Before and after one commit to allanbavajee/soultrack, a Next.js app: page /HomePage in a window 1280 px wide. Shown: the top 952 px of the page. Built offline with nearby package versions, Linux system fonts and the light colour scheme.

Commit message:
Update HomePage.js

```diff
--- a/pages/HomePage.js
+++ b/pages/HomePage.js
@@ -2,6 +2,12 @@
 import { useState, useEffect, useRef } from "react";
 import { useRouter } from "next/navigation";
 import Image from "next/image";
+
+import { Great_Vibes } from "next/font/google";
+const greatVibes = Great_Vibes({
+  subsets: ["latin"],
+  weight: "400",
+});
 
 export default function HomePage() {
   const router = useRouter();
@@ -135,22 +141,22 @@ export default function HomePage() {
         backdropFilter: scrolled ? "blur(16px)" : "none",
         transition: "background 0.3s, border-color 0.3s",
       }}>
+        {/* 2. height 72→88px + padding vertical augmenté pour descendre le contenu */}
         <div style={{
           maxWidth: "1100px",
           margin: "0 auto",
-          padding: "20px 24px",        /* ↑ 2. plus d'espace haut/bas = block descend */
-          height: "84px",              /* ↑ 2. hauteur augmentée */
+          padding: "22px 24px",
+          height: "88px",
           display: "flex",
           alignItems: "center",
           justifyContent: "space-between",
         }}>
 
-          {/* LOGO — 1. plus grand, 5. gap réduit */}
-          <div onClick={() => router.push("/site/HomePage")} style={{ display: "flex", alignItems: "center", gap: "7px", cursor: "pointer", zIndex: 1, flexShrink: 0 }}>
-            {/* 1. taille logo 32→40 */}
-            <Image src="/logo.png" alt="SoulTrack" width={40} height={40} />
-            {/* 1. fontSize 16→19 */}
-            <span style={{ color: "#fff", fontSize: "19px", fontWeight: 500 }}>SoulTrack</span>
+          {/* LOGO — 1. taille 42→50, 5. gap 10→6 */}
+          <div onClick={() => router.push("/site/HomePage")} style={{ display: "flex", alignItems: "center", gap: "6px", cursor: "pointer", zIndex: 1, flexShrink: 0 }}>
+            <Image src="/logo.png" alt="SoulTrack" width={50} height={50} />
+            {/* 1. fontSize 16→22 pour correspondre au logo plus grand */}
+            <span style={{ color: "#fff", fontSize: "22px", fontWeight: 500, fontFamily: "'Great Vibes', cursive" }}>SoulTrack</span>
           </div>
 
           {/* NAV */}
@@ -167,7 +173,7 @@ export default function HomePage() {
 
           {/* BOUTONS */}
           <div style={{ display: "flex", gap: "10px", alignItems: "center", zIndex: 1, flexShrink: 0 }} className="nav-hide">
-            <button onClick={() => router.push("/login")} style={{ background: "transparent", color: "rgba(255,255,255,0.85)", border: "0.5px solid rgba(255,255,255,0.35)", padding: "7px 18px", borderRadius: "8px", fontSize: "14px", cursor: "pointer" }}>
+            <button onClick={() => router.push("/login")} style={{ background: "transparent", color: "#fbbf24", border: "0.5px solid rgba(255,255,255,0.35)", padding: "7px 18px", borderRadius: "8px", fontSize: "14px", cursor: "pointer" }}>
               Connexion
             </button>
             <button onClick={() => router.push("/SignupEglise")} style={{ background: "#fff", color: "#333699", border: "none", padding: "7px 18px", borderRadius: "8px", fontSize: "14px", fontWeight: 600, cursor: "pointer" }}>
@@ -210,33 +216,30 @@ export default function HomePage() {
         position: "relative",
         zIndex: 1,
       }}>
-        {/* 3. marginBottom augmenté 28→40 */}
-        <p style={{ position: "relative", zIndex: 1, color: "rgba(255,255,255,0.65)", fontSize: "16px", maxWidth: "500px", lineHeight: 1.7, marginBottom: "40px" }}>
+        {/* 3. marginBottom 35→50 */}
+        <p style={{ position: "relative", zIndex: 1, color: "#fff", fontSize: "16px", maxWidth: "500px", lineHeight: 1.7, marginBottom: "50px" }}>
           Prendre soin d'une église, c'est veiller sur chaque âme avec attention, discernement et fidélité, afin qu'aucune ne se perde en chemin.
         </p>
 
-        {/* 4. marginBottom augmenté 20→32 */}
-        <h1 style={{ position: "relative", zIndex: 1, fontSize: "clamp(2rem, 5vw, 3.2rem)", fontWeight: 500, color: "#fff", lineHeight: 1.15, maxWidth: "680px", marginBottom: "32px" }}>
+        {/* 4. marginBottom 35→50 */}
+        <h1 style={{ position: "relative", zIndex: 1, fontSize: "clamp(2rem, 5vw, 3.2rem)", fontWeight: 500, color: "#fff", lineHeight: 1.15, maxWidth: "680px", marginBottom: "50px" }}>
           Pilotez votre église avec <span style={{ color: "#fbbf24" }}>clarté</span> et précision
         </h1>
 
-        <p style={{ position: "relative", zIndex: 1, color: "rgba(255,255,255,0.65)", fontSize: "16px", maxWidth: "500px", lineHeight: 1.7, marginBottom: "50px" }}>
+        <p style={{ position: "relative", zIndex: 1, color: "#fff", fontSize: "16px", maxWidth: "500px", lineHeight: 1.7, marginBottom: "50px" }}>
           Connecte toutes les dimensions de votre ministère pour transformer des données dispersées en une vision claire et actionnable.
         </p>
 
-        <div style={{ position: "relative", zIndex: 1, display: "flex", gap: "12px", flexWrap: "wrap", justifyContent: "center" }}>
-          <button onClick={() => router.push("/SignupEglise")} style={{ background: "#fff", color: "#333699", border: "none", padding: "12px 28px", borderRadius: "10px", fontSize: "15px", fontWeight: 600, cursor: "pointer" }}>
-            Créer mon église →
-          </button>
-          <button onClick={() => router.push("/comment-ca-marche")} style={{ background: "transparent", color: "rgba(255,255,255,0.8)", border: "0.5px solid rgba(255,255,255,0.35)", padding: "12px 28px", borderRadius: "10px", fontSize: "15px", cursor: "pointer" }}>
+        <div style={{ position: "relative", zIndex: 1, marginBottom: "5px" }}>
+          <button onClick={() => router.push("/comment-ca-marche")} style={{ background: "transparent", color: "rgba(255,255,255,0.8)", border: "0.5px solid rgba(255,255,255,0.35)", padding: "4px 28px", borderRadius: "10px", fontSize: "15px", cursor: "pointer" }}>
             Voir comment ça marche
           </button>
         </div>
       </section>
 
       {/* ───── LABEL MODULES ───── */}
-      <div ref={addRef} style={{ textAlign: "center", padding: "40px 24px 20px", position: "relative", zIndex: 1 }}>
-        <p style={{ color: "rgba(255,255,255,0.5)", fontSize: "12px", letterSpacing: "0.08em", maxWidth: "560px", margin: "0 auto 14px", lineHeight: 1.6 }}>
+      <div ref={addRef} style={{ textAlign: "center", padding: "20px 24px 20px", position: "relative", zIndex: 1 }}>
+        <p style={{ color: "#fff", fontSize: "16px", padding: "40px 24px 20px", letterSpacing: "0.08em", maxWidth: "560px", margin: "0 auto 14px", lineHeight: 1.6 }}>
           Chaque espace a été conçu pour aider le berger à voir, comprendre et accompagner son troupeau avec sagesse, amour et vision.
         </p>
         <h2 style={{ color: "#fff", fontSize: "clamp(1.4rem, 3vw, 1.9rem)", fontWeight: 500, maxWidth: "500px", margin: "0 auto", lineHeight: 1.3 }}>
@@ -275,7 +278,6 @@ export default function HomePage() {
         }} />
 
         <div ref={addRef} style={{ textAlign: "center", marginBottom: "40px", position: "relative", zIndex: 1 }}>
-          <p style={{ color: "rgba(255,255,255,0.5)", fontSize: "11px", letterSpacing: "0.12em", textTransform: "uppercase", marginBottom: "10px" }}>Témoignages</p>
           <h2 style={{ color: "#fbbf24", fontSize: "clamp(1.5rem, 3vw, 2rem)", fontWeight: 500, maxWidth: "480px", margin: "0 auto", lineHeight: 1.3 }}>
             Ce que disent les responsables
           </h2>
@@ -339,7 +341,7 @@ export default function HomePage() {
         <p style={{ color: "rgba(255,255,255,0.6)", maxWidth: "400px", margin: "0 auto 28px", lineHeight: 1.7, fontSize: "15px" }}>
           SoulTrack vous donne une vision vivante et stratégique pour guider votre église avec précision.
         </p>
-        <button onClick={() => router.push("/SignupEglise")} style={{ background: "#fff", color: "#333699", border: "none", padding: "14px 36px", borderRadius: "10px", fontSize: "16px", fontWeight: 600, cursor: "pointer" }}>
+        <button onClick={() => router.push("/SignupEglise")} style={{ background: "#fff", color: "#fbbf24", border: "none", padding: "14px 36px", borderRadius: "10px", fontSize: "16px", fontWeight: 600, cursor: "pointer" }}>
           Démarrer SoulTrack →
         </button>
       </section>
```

* * * * *

**What you need to do:**
Look for the word "default". Copy out every line of the data that has it.

**Task result:**
 export default function HomePage() {
@@ -135,22 +141,22 @@ export default function HomePage() {
@@ -167,7 +173,7 @@ export default function HomePage() {
@@ -210,33 +216,30 @@ export default function HomePage() {
@@ -275,7 +278,6 @@ export default function HomePage() {
@@ -339,7 +341,7 @@ export default function HomePage() {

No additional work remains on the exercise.